#### Difference listings
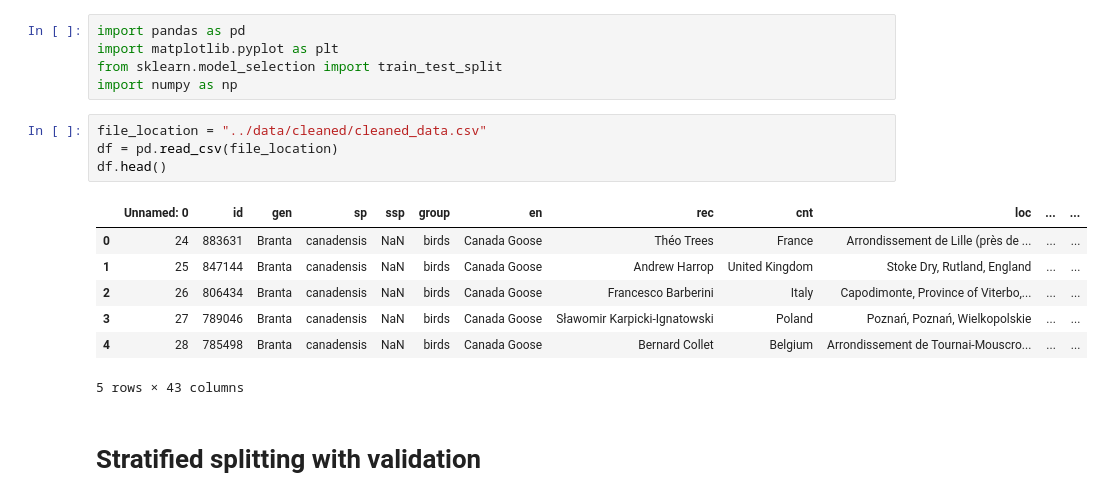
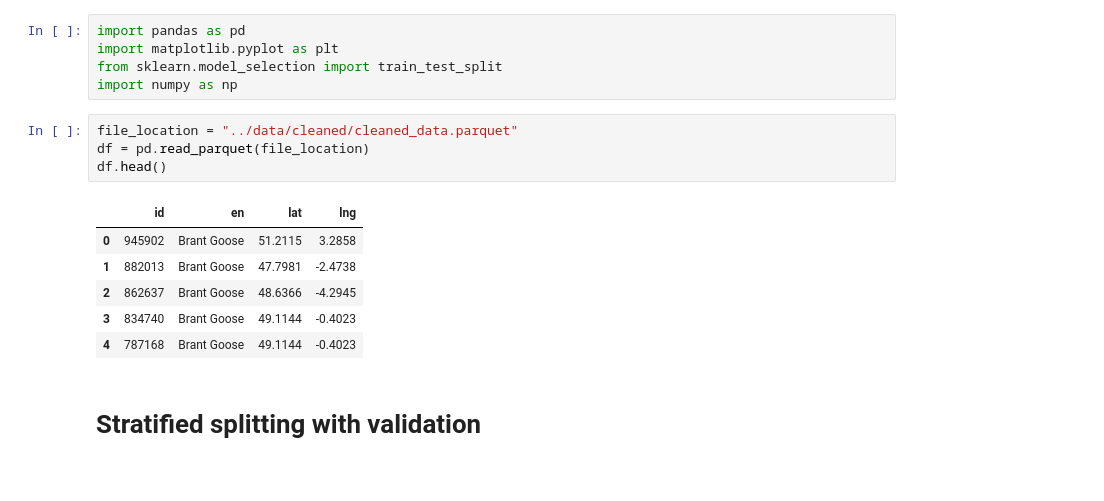
Before and after one commit to Davee02/HSLU.DSPRO1.BirdDetection, a Jupyter notebook: notebooks/04-data-splits.ipynb, the cells around one changed output. Saved outputs shown, nothing was run; the diff lists cells and outputs as text.

```diff
--- a/notebooks/04-data-splits.ipynb
+++ b/notebooks/04-data-splits.ipynb
@@ -30,17 +15,16 @@ import matplotlib.pyplot as plt
 from sklearn.model_selection import train_test_split
 import numpy as np
 # %%
-file_location = "../data/cleaned/cleaned_data.csv"
-df = pd.read_csv(file_location)
+file_location = "../data/cleaned/cleaned_data.parquet"
+df = pd.read_parquet(file_location)
 df.head()
 # %% [output]
-|  | Unnamed: 0 | id | gen | sp | ssp | group | en | rec | cnt | loc | ... | ... |
-| 0 | 24 | 883631 | Branta | canadensis | NaN | birds | Canada Goose | Théo Trees | France | Arrondissement de Lille (près de ... | ... | ... |
-| 1 | 25 | 847144 | Branta | canadensis | NaN | birds | Canada Goose | Andrew Harrop | United Kingdom | Stoke Dry, Rutland, England | ... | ... |
-| 2 | 26 | 806434 | Branta | canadensis | NaN | birds | Canada Goose | Francesco Barberini | Italy | Capodimonte, Province of Viterbo,... | ... | ... |
-| 3 | 27 | 789046 | Branta | canadensis | NaN | birds | Canada Goose | Sławomir Karpicki-Ignatowski | Poland | Poznań, Poznań, Wielkopolskie | ... | ... |
-| 4 | 28 | 785498 | Branta | canadensis | NaN | birds | Canada Goose | Bernard Collet | Belgium | Arrondissement de Tournai-Mouscro... | ... | ... |
+|  | id | en | lat | lng |
+| 0 | 945902 | Brant Goose | 51.2115 | 3.2858 |
+| 1 | 882013 | Brant Goose | 47.7981 | -2.4738 |
+| 2 | 862637 | Brant Goose | 48.6366 | -4.2945 |
+| 3 | 834740 | Brant Goose | 49.1144 | -0.4023 |
+| 4 | 787168 | Brant Goose | 49.1144 | -0.4023 |
-5 rows × 43 columns
 # %% [markdown]
 # Stratified splitting with validation
 # %% [markdown]
```
Also changed, not shown: parts of 5 cells of this notebook, 5 other files.
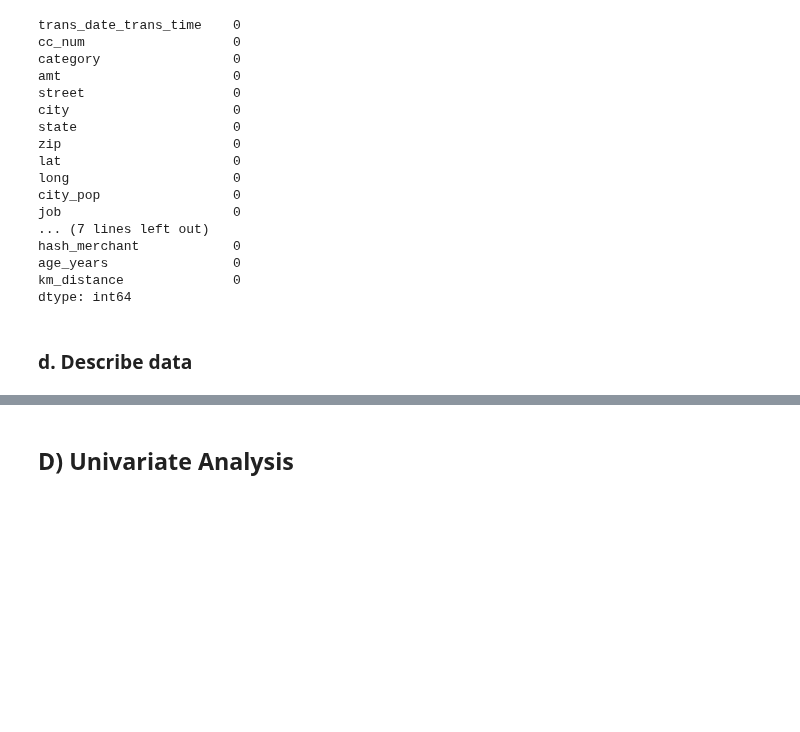
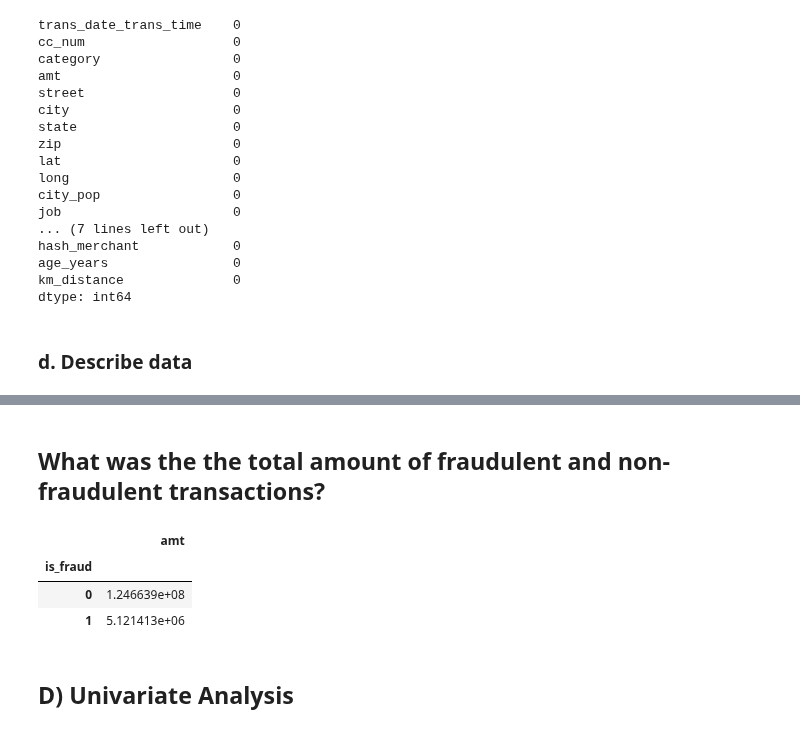
Before and after one commit to arthuralbarelli/ml-credit-card-fraud-detection, a Jupyter notebook: notebooks/credit_card_fraud_exploratory_analysis.ipynb, the cells around one changed output, grey strips where cells are left out. Cells and saved outputs as stored; diff of their text form; code cells hidden in the pictures; blank space fills up the shorter version.

Commit message:
feat(notebooks): Add query of total amount by fraud

```diff
--- a/notebooks/credit_card_fraud_exploratory_analysis.ipynb
+++ b/notebooks/credit_card_fraud_exploratory_analysis.ipynb
@@ -196,6 +196,15 @@ fraud_data.describe().style.format('{:.2f}')
 | 50% | 47.45 | 39.35 | -87.48 | 2443.00 | 1357089331.00 | 39.37 | -87.44 | 0.00 | 44.28 | ... |
 | 75% | 83.10 | 41.94 | -80.16 | 20328.00 | 1374581485.25 | 41.96 | -80.25 | 0.00 | 57.35 | ... |
 | max | 28948.90 | 66.69 | -67.95 | 2906700.00 | 1388534374.00 | 67.51 | -66.95 | 1.00 | 96.24 | ... |
+# %% [markdown]
+## What was the the total amount of fraudulent and non-fraudulent transactions?
+# %%
+fraud_data.groupby('is_fraud').agg({'amt': 'sum'})
+# %% [output]
+|  | amt |
+| is_fraud |  |
+| 0 | 1.246639e+08 |
+| 1 | 5.121413e+06 |
 # %% [markdown]
 ## D) Univariate Analysis
 # %% [markdown]
```
Also changed, not shown: 1 other file.
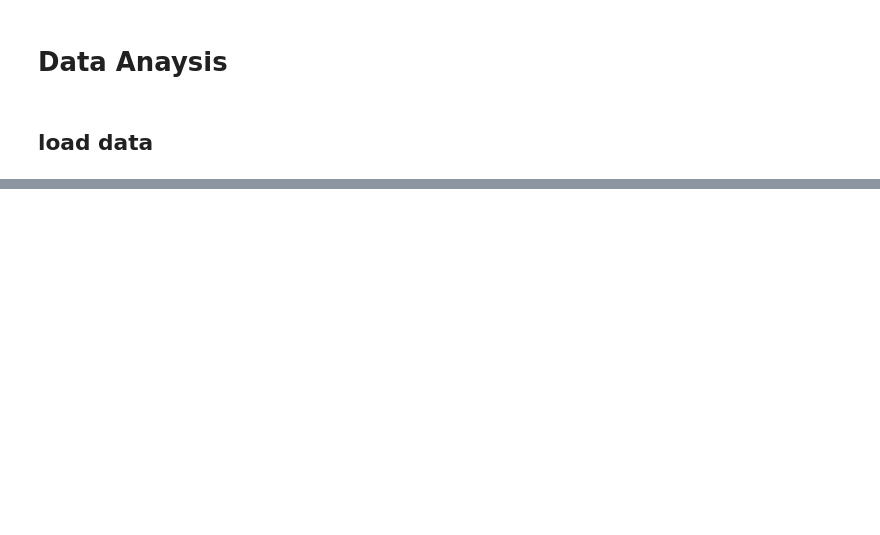
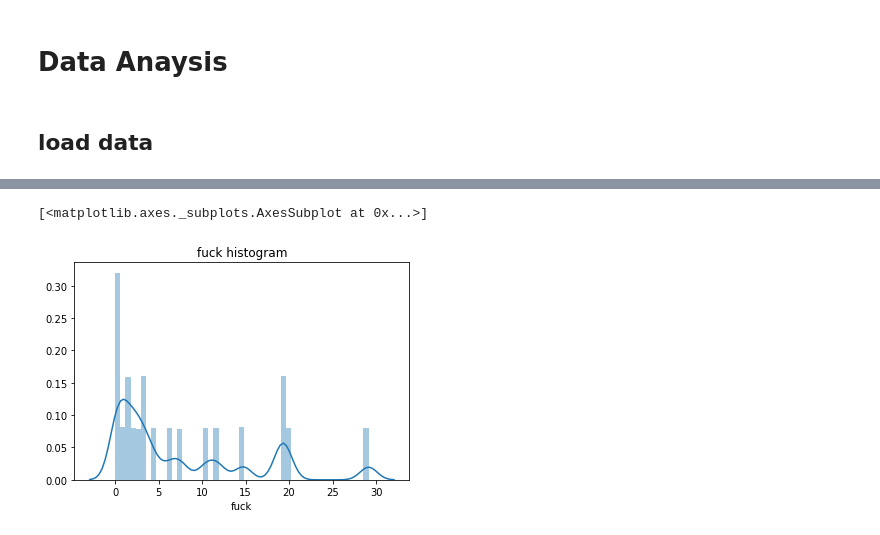
Before and after one commit to meowpunch/bobsim-research, a Jupyter notebook: src/main/python/data_analysis.ipynb, the cells around one changed output, grey strips where cells are left out. Saved outputs shown, nothing was run; the diff lists cells and outputs as text; code cells hidden in the pictures; blank space fills up the shorter version.

```diff
--- a/src/main/python/data_analysis.ipynb
+++ b/src/main/python/data_analysis.ipynb
@@ -4,6 +4,8 @@
 ## load data
 # %%
 from util.build_dataset import build_master
+from util.build_dataset import build_master
 
-origin_df = build_master(dataset="origin_fmp", date="201908")
+filter_origin_df = build_master(dataset="filter_origin_fmp", date="201908")
+clean_origin_df = build_master(dataset="clean_origin_fmp", date="201908")
 # %% [output]
@@ -103,0 +106,5 @@ memory usage: 6.5 MB
+# %%
+show_hist([clean_origin_df["일강수량(mm)"]], name="fuck")
+# %% [output]
+[<matplotlib.axes._subplots.AxesSubplot at 0x...>]
+[figure, added]
```
Also changed, not shown: parts of 17 cells of this notebook, 3 other files.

#### Work order
Copy all the entries above exactly as they stand, except for the pictures.

#### Response to the exercise
Before and after one commit to Davee02/HSLU.DSPRO1.BirdDetection, a Jupyter notebook: notebooks/04-data-splits.ipynb, the cells around one changed output. Saved outputs shown, nothing was run; the diff lists cells and outputs as text.

```diff
--- a/notebooks/04-data-splits.ipynb
+++ b/notebooks/04-data-splits.ipynb
@@ -30,17 +15,16 @@ import matplotlib.pyplot as plt
 from sklearn.model_selection import train_test_split
 import numpy as np
 # %%
-file_location = "../data/cleaned/cleaned_data.csv"
-df = pd.read_csv(file_location)
+file_location = "../data/cleaned/cleaned_data.parquet"
+df = pd.read_parquet(file_location)
 df.head()
 # %% [output]
-|  | Unnamed: 0 | id | gen | sp | ssp | group | en | rec | cnt | loc | ... | ... |
-| 0 | 24 | 883631 | Branta | canadensis | NaN | birds | Canada Goose | Théo Trees | France | Arrondissement de Lille (près de ... | ... | ... |
-| 1 | 25 | 847144 | Branta | canadensis | NaN | birds | Canada Goose | Andrew Harrop | United Kingdom | Stoke Dry, Rutland, England | ... | ... |
-| 2 | 26 | 806434 | Branta | canadensis | NaN | birds | Canada Goose | Francesco Barberini | Italy | Capodimonte, Province of Viterbo,... | ... | ... |
-| 3 | 27 | 789046 | Branta | canadensis | NaN | birds | Canada Goose | Sławomir Karpicki-Ignatowski | Poland | Poznań, Poznań, Wielkopolskie | ... | ... |
-| 4 | 28 | 785498 | Branta | canadensis | NaN | birds | Canada Goose | Bernard Collet | Belgium | Arrondissement de Tournai-Mouscro... | ... | ... |
+|  | id | en | lat | lng |
+| 0 | 945902 | Brant Goose | 51.2115 | 3.2858 |
+| 1 | 882013 | Brant Goose | 47.7981 | -2.4738 |
+| 2 | 862637 | Brant Goose | 48.6366 | -4.2945 |
+| 3 | 834740 | Brant Goose | 49.1144 | -0.4023 |
+| 4 | 787168 | Brant Goose | 49.1144 | -0.4023 |
-5 rows × 43 columns
 # %% [markdown]
 # Stratified splitting with validation
 # %% [markdown]
```
Also changed, not shown: parts of 5 cells of this notebook, 5 other files.
Before and after one commit to arthuralbarelli/ml-credit-card-fraud-detection, a Jupyter notebook: notebooks/credit_card_fraud_exploratory_analysis.ipynb, the cells around one changed output, grey strips where cells are left out. Cells and saved outputs as stored; diff of their text form; code cells hidden in the pictures; blank space fills up the shorter version.

Commit message:
feat(notebooks): Add query of total amount by fraud

```diff
--- a/notebooks/credit_card_fraud_exploratory_analysis.ipynb
+++ b/notebooks/credit_card_fraud_exploratory_analysis.ipynb
@@ -196,6 +196,15 @@ fraud_data.describe().style.format('{:.2f}')
 | 50% | 47.45 | 39.35 | -87.48 | 2443.00 | 1357089331.00 | 39.37 | -87.44 | 0.00 | 44.28 | ... |
 | 75% | 83.10 | 41.94 | -80.16 | 20328.00 | 1374581485.25 | 41.96 | -80.25 | 0.00 | 57.35 | ... |
 | max | 28948.90 | 66.69 | -67.95 | 2906700.00 | 1388534374.00 | 67.51 | -66.95 | 1.00 | 96.24 | ... |
+# %% [markdown]
+## What was the the total amount of fraudulent and non-fraudulent transactions?
+# %%
+fraud_data.groupby('is_fraud').agg({'amt': 'sum'})
+# %% [output]
+|  | amt |
+| is_fraud |  |
+| 0 | 1.246639e+08 |
+| 1 | 5.121413e+06 |
 # %% [markdown]
 ## D) Univariate Analysis
 # %% [markdown]
```
Also changed, not shown: 1 other file.
Before and after one commit to meowpunch/bobsim-research, a Jupyter notebook: src/main/python/data_analysis.ipynb, the cells around one changed output, grey strips where cells are left out. Saved outputs shown, nothing was run; the diff lists cells and outputs as text; code cells hidden in the pictures; blank space fills up the shorter version.

```diff
--- a/src/main/python/data_analysis.ipynb
+++ b/src/main/python/data_analysis.ipynb
@@ -4,6 +4,8 @@
 ## load data
 # %%
 from util.build_dataset import build_master
+from util.build_dataset import build_master
 
-origin_df = build_master(dataset="origin_fmp", date="201908")
+filter_origin_df = build_master(dataset="filter_origin_fmp", date="201908")
+clean_origin_df = build_master(dataset="clean_origin_fmp", date="201908")
 # %% [output]
@@ -103,0 +106,5 @@ memory usage: 6.5 MB
+# %%
+show_hist([clean_origin_df["일강수량(mm)"]], name="fuck")
+# %% [output]
+[<matplotlib.axes._subplots.AxesSubplot at 0x...>]
+[figure, added]
```
Also changed, not shown: parts of 17 cells of this notebook, 3 other files.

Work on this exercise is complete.